Participating state Medicaid agencies (SMAs) will receive up to $17 million over the 10-year period to develop a value-based alternative payment model for maternity care services, with the intention of improving quality and health outcomes and promoting the long-term sustainability of services. TMaH will focus on three pillars, with a range of solutions outlined for each.

PillarModel Solutions
Access to care, infrastructure, and workforce capacityIncrease access to birth centers and midwives.Increase access to perinatal community health workers and doulasEnhance data collection, exchange, and linkage through improvements in electronic health records and health information exchanges
Quality improvement and safetyImplement patient safety bundles or specific protocols that promote the reduction of avoidable procedures and lead to improved outcomesPromote achieving “birthing friendly” designationIntroduce option to promote shared decision making between mothers and providers
Whole-person care deliveryInstitute evidence-based medical and social risk assessment to drive risk-appropriate careDeliver care consistent with individual preferencesRoutinely screening and follow-up care for perinatal depression, anxiety, tobacco, and substance use during prenatal and postpartum periodsIncorporate home monitoring and telehealth technology for birthing people who have medical conditions, such as gestational diabetes and hypertension, that complicate pregnanciesRoutinely screening and follow-up care for health-related social needs (HSRNs)Establish reliable referral pathways to and from community-based organizations (CBOs) to address HSRNsDevelop and implement health equity plans as well as cultural competency technical assistance for providers

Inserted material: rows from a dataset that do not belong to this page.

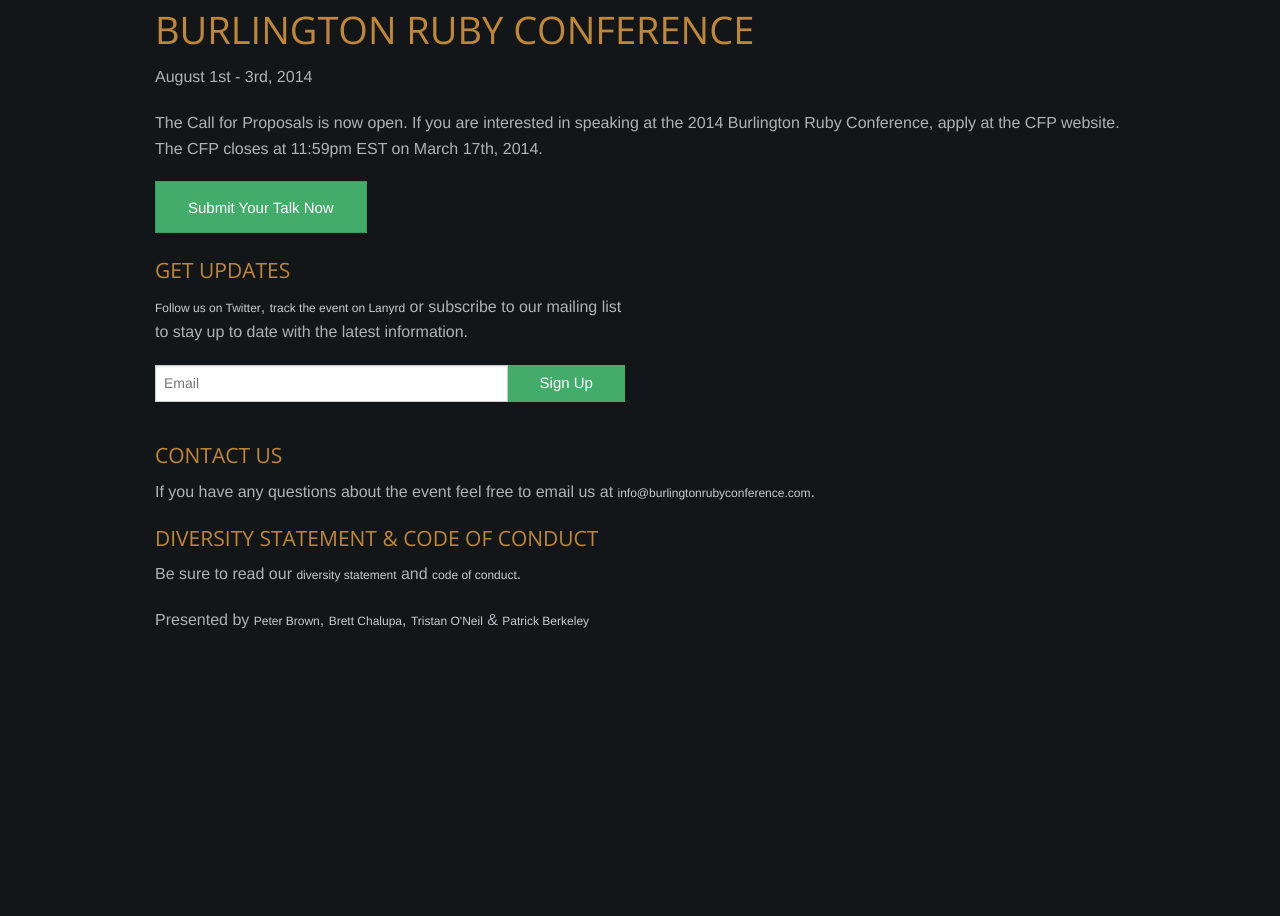
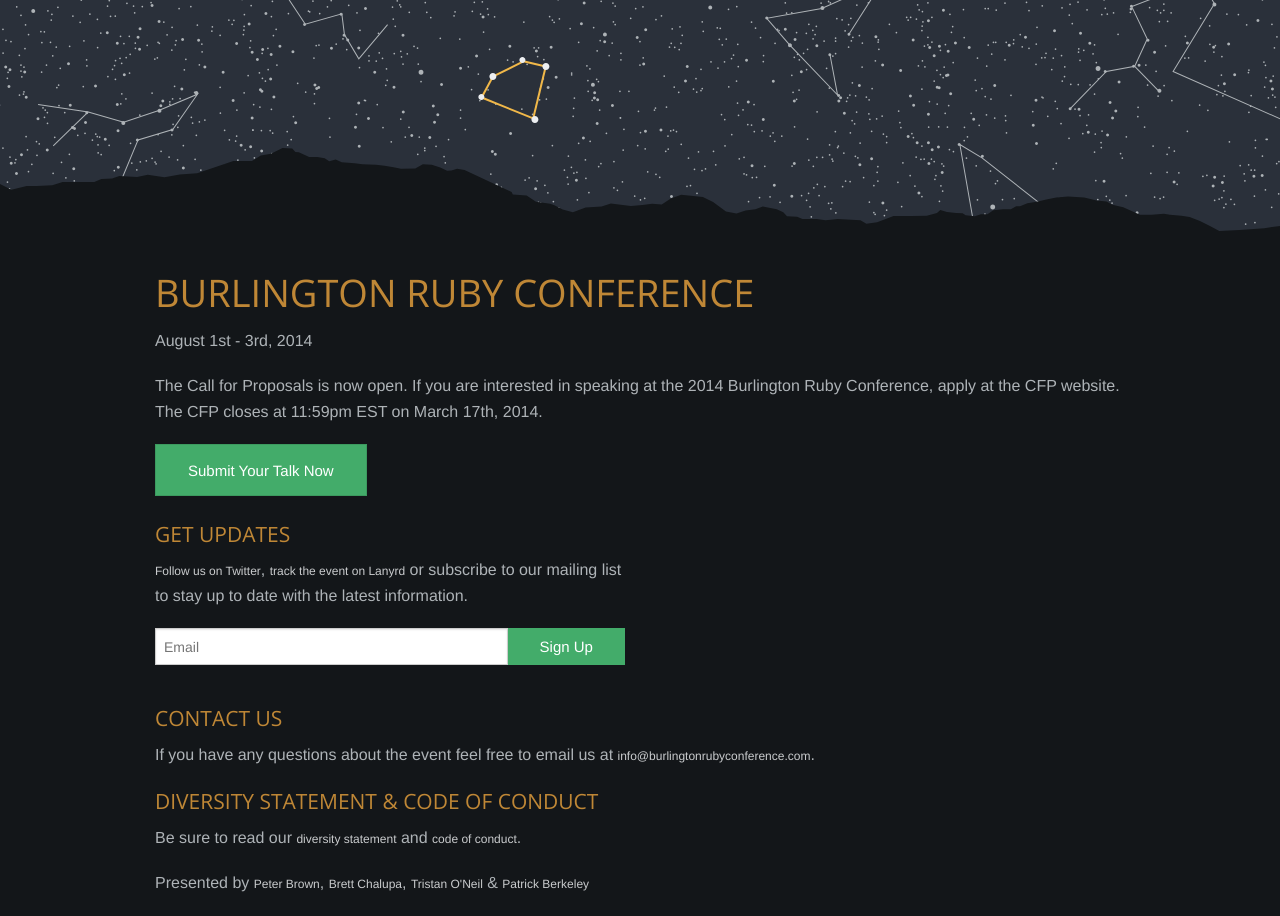
Before and after one commit to burlingtonruby/burlingtonrubyconference2014, a Jekyll site: the page built from index.html, in a window 1280 px wide. Built offline with Jekyll 4.4.1, drawn with Linux system fonts in a browser that asks for light colours.

Commit message:
Replaces vermont bg image with starry night SVG

```diff
--- a/_layouts/main.html
+++ b/_layouts/main.html
@@ -24,6 +24,10 @@
   </script>
 </head>
 <body>
+  <header id="sky">
+    <img src='/images/site-header.svg'>
+  </header>
+
   {{ content }}
 
   <div class="row">
--- a/css/style.css
+++ b/css/style.css
@@ -56,3 +56,11 @@
 .back:hover {
   background: #131619;
 }
+
+#sky {
+  background-color: #2a303a;
+}
+
+#sky img {
+  width: 100%;
+}
```
Also changed, not shown: favicon.ico, images/site-header.svg (added), 1 other file.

The TMaH model is designed to support birthing persons along their care journey, expanding continuity, and improving outcomes.

The Model will have two phases for participating SMAs:

  • Pre-Implementation: A 3-year period during which states receive targeted technical assistance to achieve pre-implementation milestones prior to the implementation phase.
  • Implementation: A 7-year period where the SMAs (as the awardee) implement the program with critical partners, such as Managed Care Organizations (MCOs), Perinatal Quality Collaboratives, hospitals, birth centers, health centers and rural health clinics, maternity care providers and community-based organizations.

The model also requires a health equity plan, which has been a consistent requirement across models from the Innovation Center. Awardees must develop a plan that addresses disparities among underserved populations, such as racial and ethnic groups and people living in rural areas, who are at higher risk for poor maternal outcomes.

TMaH Opportunities and Considerations

The model offers states resources and technical assistance to develop value-based alternative payment model to support whole-person pregnancy, birth, and post-partum care and improved outcomes. Many SMAs are already working on programs to innovate care and payment, and the TMaH is an opportunity to expand and accelerate those programs.

The model offers an opportunity for states that have not expanded post-partum coverage or added doula benefits to adopt these policies with the funding and technical assistance to support their efforts.

SMAs interested in this opportunity may want to evaluate their application readiness and pre-plan for the application.

What’s next?

CMS is expected to release a Notice of Funding Opportunity (NOFO) in Spring 2024, and the application will be due in Summer 2024.

The HMA team will continue to evaluate the TMaH model as more information becomes available. For more information, contact Amy Bassano ([email protected]), Melissa Mannon ([email protected]), and Andrea Maresca ([email protected]).